== Segment start ==

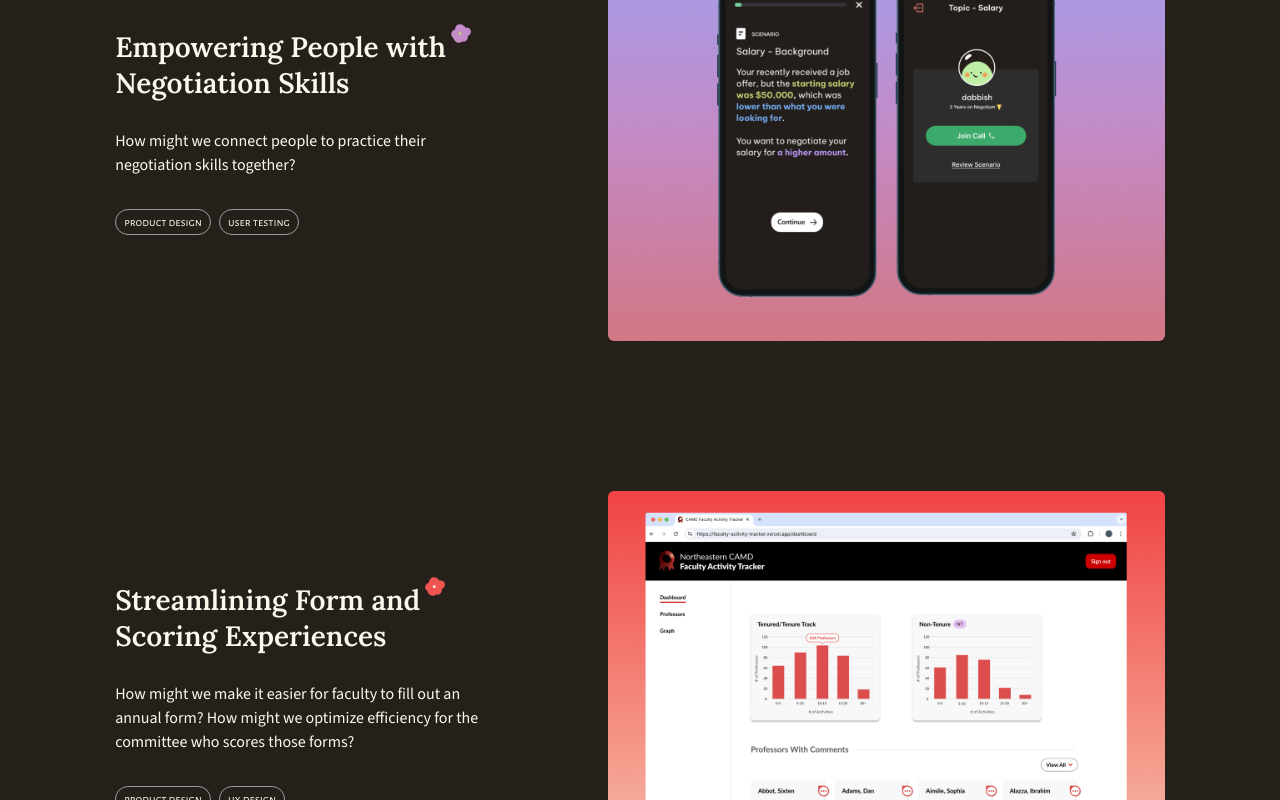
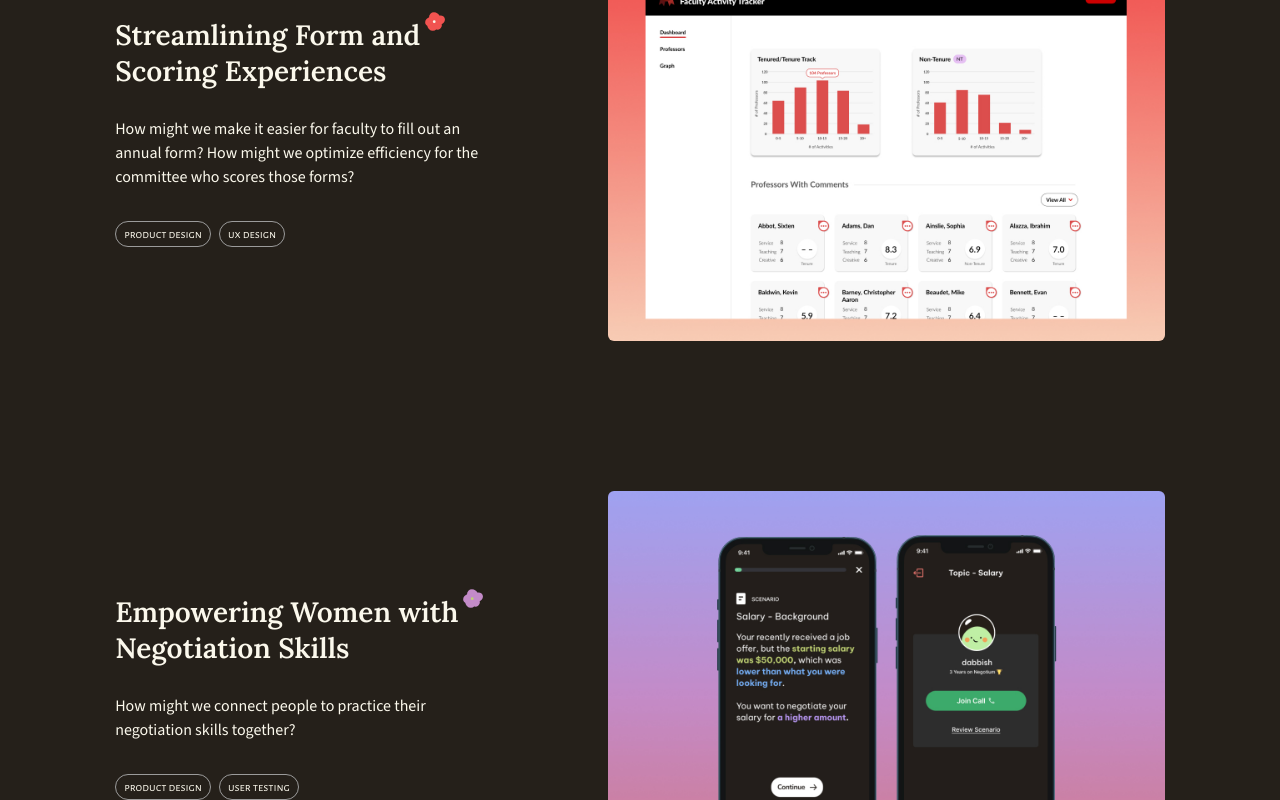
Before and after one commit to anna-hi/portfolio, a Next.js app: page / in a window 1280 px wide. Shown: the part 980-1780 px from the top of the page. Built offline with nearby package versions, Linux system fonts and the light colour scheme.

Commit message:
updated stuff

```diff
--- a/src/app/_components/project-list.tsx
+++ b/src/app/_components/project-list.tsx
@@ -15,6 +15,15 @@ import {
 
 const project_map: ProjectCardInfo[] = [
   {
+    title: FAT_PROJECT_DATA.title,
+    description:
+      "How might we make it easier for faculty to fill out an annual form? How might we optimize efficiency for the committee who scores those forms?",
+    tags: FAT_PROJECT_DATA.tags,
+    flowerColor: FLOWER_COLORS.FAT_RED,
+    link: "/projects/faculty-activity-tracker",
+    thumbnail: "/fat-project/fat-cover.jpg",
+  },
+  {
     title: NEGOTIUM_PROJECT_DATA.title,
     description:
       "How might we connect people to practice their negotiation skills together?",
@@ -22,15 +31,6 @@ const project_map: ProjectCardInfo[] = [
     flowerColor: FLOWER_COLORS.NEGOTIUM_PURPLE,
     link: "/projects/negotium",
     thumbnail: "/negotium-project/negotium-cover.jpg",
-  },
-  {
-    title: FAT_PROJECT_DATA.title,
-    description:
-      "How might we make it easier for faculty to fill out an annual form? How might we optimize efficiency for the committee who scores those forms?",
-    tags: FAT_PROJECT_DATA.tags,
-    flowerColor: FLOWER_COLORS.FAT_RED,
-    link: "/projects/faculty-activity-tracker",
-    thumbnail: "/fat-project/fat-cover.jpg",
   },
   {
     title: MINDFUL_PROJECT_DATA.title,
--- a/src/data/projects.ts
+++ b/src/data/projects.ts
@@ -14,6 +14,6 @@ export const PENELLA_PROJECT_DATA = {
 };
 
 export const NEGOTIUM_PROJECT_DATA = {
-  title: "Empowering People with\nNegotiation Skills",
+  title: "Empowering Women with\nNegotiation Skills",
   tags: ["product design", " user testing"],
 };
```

== Segment end ==
== Segment start ==

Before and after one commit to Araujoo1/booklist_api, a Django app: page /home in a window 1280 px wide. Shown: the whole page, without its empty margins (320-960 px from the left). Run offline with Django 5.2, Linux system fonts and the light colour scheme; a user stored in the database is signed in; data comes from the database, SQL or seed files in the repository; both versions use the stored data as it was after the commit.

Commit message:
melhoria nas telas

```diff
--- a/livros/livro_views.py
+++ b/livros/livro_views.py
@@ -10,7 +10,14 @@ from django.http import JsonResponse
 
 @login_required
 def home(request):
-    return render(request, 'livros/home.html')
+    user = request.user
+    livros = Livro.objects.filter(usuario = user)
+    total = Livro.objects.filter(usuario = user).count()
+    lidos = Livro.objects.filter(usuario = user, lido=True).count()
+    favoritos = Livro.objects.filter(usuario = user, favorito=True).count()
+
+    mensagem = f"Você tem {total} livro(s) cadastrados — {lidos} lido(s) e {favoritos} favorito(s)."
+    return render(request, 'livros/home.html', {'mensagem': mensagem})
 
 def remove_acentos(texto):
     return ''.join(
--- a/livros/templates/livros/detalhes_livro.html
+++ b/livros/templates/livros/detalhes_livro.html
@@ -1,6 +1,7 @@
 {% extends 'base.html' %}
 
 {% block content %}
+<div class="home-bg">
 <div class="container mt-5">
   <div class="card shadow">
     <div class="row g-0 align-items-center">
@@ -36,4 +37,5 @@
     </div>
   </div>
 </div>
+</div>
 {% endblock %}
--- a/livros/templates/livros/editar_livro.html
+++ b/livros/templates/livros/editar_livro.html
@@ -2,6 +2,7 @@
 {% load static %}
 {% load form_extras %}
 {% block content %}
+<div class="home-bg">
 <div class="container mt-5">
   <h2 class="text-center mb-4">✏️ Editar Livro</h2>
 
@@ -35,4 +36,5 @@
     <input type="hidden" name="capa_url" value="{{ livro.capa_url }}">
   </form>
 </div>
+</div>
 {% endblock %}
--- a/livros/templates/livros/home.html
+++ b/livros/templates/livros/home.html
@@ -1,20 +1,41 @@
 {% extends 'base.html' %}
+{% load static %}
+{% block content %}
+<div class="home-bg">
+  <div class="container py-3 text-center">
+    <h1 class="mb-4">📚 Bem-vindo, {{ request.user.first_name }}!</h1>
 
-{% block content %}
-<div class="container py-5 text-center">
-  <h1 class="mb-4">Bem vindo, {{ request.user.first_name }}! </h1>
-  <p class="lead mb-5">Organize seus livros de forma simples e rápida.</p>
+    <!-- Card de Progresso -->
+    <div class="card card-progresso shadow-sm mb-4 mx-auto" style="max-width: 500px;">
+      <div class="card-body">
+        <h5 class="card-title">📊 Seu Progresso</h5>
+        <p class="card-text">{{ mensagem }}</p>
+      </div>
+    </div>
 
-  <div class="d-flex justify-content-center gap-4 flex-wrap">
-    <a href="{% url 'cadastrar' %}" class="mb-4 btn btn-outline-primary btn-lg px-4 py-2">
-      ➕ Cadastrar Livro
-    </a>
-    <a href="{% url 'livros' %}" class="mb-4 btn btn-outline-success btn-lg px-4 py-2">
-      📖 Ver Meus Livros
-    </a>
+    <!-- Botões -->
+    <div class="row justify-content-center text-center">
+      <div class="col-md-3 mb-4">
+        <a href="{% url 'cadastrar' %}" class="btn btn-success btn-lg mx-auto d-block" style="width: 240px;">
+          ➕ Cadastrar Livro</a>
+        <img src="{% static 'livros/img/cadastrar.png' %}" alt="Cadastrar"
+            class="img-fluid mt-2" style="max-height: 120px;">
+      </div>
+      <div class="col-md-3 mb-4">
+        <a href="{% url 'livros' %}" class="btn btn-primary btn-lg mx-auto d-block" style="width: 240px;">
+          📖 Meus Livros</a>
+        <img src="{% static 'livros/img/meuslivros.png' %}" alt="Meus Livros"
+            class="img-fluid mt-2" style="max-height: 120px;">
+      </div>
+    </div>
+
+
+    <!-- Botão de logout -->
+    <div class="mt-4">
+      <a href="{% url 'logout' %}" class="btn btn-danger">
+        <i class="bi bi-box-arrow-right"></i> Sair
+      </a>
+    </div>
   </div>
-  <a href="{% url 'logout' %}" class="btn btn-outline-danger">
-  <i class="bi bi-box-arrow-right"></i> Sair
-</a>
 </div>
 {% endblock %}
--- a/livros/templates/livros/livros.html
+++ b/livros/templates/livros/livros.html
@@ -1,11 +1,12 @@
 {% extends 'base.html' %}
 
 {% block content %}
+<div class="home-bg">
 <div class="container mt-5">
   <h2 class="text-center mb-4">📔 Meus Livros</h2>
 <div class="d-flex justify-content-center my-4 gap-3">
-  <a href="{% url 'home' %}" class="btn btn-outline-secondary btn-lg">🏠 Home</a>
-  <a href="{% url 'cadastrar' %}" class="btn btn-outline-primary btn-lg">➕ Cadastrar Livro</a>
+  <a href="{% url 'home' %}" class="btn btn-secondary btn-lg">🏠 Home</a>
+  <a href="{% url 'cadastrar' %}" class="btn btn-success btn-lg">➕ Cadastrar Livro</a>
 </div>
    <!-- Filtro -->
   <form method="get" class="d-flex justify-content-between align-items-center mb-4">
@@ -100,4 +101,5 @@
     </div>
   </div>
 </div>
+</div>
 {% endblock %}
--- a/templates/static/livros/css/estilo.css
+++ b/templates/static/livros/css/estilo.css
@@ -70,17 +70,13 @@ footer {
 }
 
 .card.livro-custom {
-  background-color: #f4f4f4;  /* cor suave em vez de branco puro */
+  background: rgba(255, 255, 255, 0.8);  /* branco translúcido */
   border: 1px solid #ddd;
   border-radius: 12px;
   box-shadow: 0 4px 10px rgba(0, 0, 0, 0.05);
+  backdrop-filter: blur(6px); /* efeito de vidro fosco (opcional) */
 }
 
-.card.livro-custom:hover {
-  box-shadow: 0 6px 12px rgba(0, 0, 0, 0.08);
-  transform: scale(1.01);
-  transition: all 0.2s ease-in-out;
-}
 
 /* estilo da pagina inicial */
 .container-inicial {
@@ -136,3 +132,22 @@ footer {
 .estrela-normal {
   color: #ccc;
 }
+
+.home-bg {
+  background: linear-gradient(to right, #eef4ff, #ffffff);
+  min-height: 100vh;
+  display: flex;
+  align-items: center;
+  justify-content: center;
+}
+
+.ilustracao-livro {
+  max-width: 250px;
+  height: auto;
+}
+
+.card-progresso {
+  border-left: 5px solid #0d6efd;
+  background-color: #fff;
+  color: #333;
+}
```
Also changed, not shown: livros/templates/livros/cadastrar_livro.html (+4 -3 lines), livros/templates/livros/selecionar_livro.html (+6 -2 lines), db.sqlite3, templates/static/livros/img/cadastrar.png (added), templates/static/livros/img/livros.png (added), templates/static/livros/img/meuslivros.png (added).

== Segment end ==
== Segment start ==

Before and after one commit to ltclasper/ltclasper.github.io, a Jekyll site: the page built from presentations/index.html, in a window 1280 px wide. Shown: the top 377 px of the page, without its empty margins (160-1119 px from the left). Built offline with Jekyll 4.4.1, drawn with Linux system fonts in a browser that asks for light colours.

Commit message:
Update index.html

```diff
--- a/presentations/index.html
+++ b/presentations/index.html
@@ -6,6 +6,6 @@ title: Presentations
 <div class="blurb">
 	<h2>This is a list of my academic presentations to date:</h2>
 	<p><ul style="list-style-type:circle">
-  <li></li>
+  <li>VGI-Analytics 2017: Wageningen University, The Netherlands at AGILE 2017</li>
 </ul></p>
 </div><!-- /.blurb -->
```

== Segment end ==

(TO DO): If a line in the material contains "content", show it.

(RESULT OF THIS TASK):
 {% block content %}
 {% block content %}
+{% block content %}
-{% block content %}
-  <div class="d-flex justify-content-center gap-4 flex-wrap">
+    <div class="row justify-content-center text-center">
 {% block content %}
 <div class="d-flex justify-content-center my-4 gap-3">
   <form method="get" class="d-flex justify-content-between align-items-center mb-4">
+  justify-content: center;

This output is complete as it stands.